(Problem) Where does the word "override" appear in the data? Copy every line that holds it.

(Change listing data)

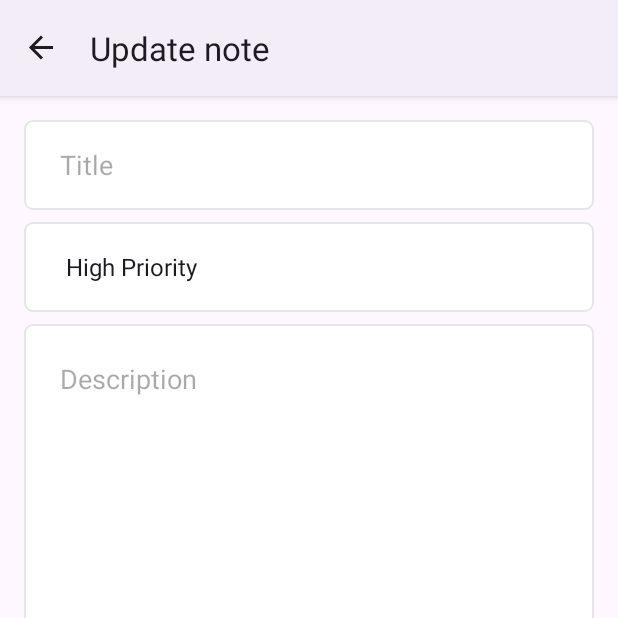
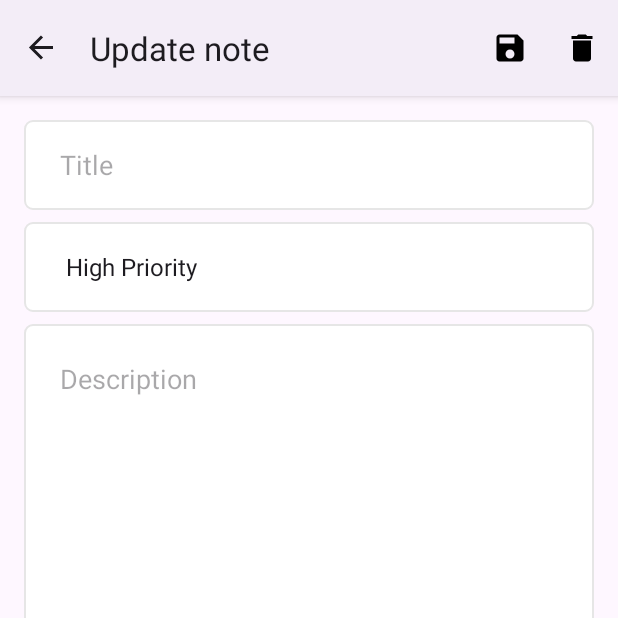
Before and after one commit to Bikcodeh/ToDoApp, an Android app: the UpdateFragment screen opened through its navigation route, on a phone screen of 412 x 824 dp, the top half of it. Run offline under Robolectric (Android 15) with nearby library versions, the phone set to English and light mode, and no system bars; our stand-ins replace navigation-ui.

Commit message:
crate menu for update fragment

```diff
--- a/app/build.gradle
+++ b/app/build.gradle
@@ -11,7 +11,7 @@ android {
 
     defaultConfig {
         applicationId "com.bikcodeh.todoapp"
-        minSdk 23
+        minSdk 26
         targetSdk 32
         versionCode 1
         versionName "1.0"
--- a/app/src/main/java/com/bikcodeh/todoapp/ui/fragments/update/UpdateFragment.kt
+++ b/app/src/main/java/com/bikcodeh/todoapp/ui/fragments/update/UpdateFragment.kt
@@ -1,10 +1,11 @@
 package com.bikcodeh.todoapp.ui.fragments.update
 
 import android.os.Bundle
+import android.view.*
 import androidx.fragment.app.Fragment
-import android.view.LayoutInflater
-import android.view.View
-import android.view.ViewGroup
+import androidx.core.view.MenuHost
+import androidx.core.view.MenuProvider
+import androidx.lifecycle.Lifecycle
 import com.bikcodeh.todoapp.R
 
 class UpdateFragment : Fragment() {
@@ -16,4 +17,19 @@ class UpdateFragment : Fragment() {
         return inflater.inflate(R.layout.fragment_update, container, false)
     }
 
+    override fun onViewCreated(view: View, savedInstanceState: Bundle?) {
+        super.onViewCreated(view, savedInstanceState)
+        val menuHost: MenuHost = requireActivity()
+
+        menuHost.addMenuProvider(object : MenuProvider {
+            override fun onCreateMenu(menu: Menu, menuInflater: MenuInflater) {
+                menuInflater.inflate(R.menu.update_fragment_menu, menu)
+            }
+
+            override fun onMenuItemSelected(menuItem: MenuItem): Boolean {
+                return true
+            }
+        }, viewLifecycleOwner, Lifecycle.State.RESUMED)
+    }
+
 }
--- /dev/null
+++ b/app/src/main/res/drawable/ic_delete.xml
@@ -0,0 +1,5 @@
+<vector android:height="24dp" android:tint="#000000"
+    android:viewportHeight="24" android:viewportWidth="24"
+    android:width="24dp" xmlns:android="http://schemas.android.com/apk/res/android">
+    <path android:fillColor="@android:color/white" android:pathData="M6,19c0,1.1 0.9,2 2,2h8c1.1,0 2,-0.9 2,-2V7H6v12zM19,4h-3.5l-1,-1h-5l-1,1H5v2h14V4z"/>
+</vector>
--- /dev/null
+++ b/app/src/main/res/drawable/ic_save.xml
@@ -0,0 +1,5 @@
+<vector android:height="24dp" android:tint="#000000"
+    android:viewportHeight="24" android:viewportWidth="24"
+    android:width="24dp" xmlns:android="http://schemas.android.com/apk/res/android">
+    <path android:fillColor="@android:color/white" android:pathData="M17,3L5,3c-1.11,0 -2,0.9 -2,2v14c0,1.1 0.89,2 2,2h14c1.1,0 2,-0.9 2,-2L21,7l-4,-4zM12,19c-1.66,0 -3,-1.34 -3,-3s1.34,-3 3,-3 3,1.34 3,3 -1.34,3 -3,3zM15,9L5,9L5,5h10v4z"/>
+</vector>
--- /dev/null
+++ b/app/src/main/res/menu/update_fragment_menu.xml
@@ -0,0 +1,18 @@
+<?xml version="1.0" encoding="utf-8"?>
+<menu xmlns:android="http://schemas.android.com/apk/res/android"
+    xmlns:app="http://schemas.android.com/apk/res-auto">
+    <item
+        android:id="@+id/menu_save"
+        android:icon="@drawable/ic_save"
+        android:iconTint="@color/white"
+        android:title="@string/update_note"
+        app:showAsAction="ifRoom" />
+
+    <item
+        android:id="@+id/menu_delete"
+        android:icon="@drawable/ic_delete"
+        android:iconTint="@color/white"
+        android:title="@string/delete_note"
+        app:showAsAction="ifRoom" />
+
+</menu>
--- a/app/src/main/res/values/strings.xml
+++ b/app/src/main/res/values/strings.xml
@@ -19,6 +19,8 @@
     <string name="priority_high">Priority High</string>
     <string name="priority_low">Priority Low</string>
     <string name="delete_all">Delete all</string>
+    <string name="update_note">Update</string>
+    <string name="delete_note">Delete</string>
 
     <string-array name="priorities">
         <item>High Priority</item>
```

(Answer for this exercise)
+    override fun onViewCreated(view: View, savedInstanceState: Bundle?) {
+            override fun onCreateMenu(menu: Menu, menuInflater: MenuInflater) {
+            override fun onMenuItemSelected(menuItem: MenuItem): Boolean {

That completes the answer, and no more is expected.